All these statistics lead me to another troubling facet of all these baby-mama and baby-daddy arrangements. The problem comes in the form of a trend represented by a caller to my show last week whom I'll call the "Suburban Caller." She was reacting to my feelings about a well-dressed 28- to 30-year-old woman that I was recently behind in line at the local Acme.
This woman charged her bill on food stamps and walked in heels to a car that I guessed to be a 2011 or 2012 model parked in a handicapped parking space. The Suburban Caller told me that she got food stamps and applied for other government assistance because she had a young child with cerebral palsy and the child's father had abandoned them soon after the diagnosis.
When I pressed her about getting child support from the father, she told me that she was independent of him, and that if he wasn't good enough to be a father, she had no desire to be in contact with him. Is this some new form of feminism in which the woman severs all ties with the father but instead opts for a new man, namely Uncle Sam?
This is a growing body of at least anecdotal evidence that more women are thinking like the Suburban Caller, who told me she had worked in past and had paid taxes, so those taxes should be there now to support her and her child. My response was that our taxes go to setting up courts, and enforcement agencies to try to force dads to support their children. I also said it was her duty to pursue the father.
The word "duty" got the Suburban Caller to tell me to "back off, back off." Isn't her duty to at least try to get support? As a taxpayer, do you want to pay for her faux independence?
I understand that no one should remain in a bad marriage just to be with a good or decent provider. But is using food stamps and other government programs really "progress"?
My listeners, particularly female callers, don't think so. I have not received so many calls, emails and Facebook comments about any other call in a long time. They all share a common view that this caller represents so many of the issues they have being forced to pay for the bad decisions of an increasing number of fellow Americans. Shouldn't this woman make every effort and use every legal option to make sure the father owns up to his responsibility?
The message I have heard from my audience is that we don't want children to suffer, but this is a painful and growing example of the baby-mama and baby-daddy culture. I wonder how long Brynn Cameron will receive $15,000 a month when Leinart is done with his NFL money. I wonder why women would feel better about food stamps versus the support due to their child.

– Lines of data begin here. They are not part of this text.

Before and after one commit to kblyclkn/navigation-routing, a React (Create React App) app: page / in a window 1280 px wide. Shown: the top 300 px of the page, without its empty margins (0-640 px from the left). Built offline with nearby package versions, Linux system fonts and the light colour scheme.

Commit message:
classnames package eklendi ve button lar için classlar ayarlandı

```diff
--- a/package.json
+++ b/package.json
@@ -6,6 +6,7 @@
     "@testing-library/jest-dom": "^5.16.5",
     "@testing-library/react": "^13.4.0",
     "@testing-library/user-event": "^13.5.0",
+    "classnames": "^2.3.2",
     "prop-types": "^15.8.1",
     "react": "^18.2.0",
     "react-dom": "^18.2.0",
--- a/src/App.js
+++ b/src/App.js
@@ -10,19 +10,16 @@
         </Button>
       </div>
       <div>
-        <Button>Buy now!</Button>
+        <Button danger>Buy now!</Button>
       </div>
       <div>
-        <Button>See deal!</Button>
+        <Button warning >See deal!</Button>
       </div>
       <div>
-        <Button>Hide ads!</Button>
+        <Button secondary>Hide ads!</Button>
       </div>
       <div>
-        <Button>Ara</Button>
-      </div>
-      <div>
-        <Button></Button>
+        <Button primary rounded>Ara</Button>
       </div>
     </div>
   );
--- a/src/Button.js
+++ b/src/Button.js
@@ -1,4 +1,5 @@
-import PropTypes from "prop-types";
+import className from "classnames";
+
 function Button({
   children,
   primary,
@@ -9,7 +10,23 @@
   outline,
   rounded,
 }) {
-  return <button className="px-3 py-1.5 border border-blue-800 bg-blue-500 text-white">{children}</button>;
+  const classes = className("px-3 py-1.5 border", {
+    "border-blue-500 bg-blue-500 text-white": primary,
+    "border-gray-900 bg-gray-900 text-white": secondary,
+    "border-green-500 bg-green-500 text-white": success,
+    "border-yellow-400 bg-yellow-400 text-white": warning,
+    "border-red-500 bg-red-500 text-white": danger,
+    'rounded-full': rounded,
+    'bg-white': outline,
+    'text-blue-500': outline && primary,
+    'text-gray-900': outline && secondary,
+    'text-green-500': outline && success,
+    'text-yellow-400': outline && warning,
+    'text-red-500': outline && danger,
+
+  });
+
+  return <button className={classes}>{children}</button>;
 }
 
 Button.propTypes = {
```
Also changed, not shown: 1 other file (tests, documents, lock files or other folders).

Maybe Gloria Allred can stage an intervention show. Until then, remember the key word in all this is not your independence, but your duty to your child.
Dom Giordano is heard weekdays from 10 a.m. to 2 p.m. on WPHT 1210-AM Radio.